> **What is required**
Every line below should be copied exactly; drop the pictures.

> **Source data**
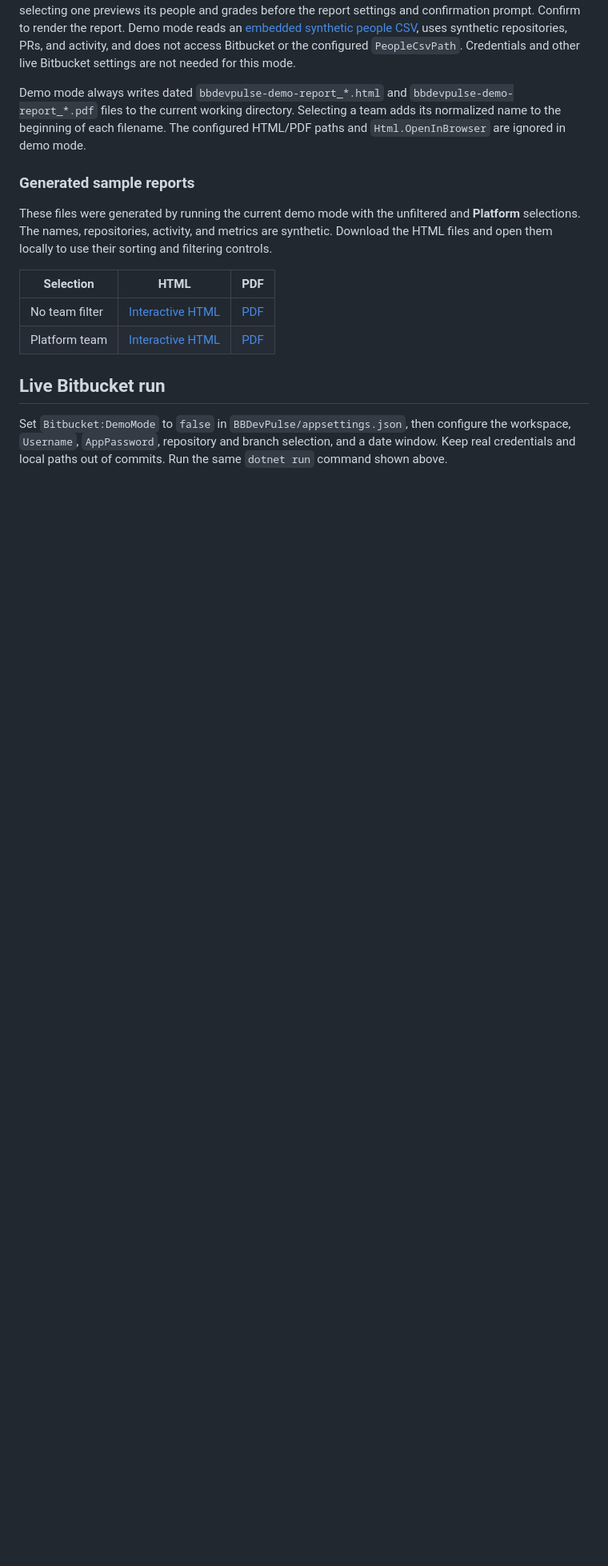
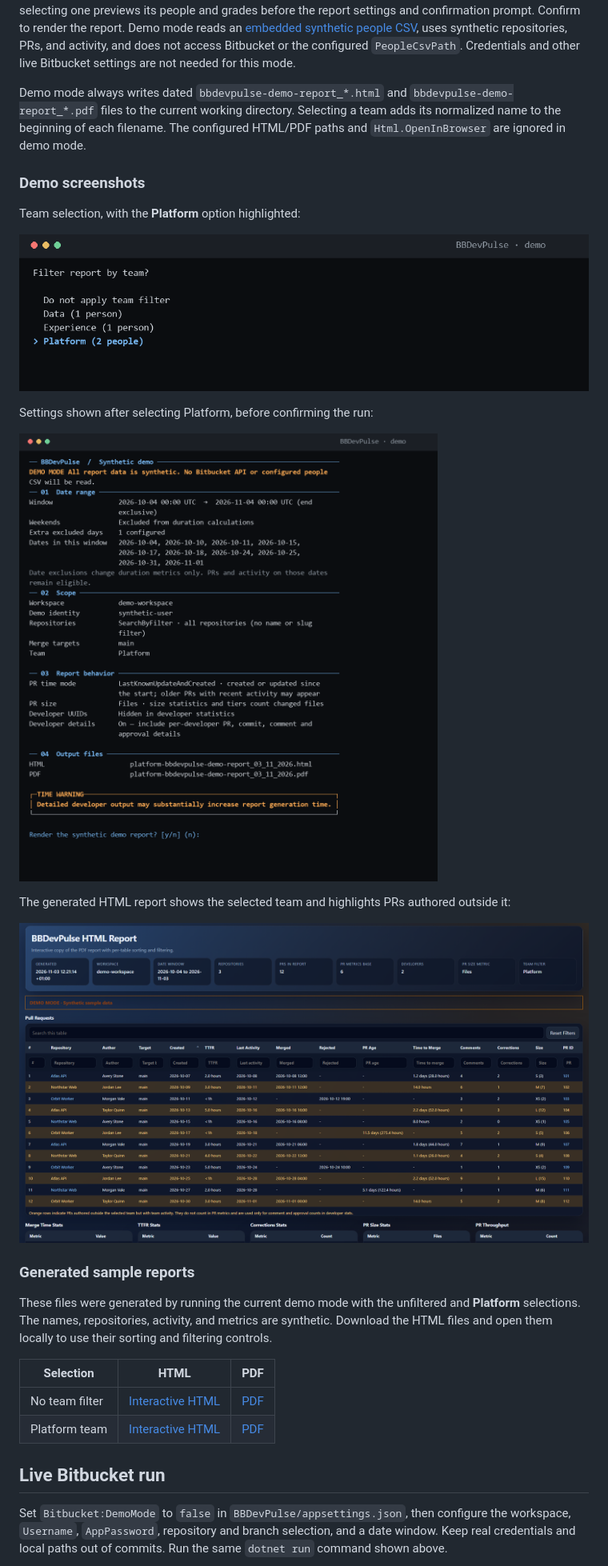
Before and after one commit to ntulenev/BBDevPulse, a Markdown page: README.md, the part around the change. Shown at 80% size. Rendered like a GitHub page; pictures changed too: screenshots/demo-html-report.png (added), screenshots/demo-start-settings.png (added), screenshots/demo-team-filter.png (added); blank space fills up the shorter version.

Commit message:
Add demo walkthrough screenshots to README

```diff
--- a/README.md
+++ b/README.md
@@ -15,6 +15,20 @@ dotnet run --project BBDevPulse/BBDevPulse.csproj
 Choose **Do not apply team filter** or one of the synthetic teams. The menu shows a count for each team; selecting one previews its people and grades before the report settings and confirmation prompt. Confirm to render the report. Demo mode reads an [embedded synthetic people CSV](BBDevPulse/Demo/people.csv), uses synthetic repositories, PRs, and activity, and does not access Bitbucket or the configured `PeopleCsvPath`. Credentials and other live Bitbucket settings are not needed for this mode.
 
 Demo mode always writes dated `bbdevpulse-demo-report_*.html` and `bbdevpulse-demo-report_*.pdf` files to the current working directory. Selecting a team adds its normalized name to the beginning of each filename. The configured HTML/PDF paths and `Html.OpenInBrowser` are ignored in demo mode.
+
+### Demo screenshots
+
+Team selection, with the **Platform** option highlighted:
+
+![Demo terminal team-filter selection](screenshots/demo-team-filter.png)
+
+Settings shown after selecting Platform, before confirming the run:
+
+![Demo terminal startup settings and confirmation prompt](screenshots/demo-start-settings.png)
+
+The generated HTML report shows the selected team and highlights PRs authored outside it:
+
+![Synthetic Platform HTML report](screenshots/demo-html-report.png)
 
 ### Generated sample reports
 
```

> **Exercise solution**
Before and after one commit to ntulenev/BBDevPulse, a Markdown page: README.md, the part around the change. Shown at 80% size. Rendered like a GitHub page; pictures changed too: screenshots/demo-html-report.png (added), screenshots/demo-start-settings.png (added), screenshots/demo-team-filter.png (added); blank space fills up the shorter version.

Commit message:
Add demo walkthrough screenshots to README

```diff
--- a/README.md
+++ b/README.md
@@ -15,6 +15,20 @@ dotnet run --project BBDevPulse/BBDevPulse.csproj
 Choose **Do not apply team filter** or one of the synthetic teams. The menu shows a count for each team; selecting one previews its people and grades before the report settings and confirmation prompt. Confirm to render the report. Demo mode reads an [embedded synthetic people CSV](BBDevPulse/Demo/people.csv), uses synthetic repositories, PRs, and activity, and does not access Bitbucket or the configured `PeopleCsvPath`. Credentials and other live Bitbucket settings are not needed for this mode.
 
 Demo mode always writes dated `bbdevpulse-demo-report_*.html` and `bbdevpulse-demo-report_*.pdf` files to the current working directory. Selecting a team adds its normalized name to the beginning of each filename. The configured HTML/PDF paths and `Html.OpenInBrowser` are ignored in demo mode.
+
+### Demo screenshots
+
+Team selection, with the **Platform** option highlighted:
+
+![Demo terminal team-filter selection](screenshots/demo-team-filter.png)
+
+Settings shown after selecting Platform, before confirming the run:
+
+![Demo terminal startup settings and confirmation prompt](screenshots/demo-start-settings.png)
+
+The generated HTML report shows the selected team and highlights PRs authored outside it:
+
+![Synthetic Platform HTML report](screenshots/demo-html-report.png)
 
 ### Generated sample reports
 
```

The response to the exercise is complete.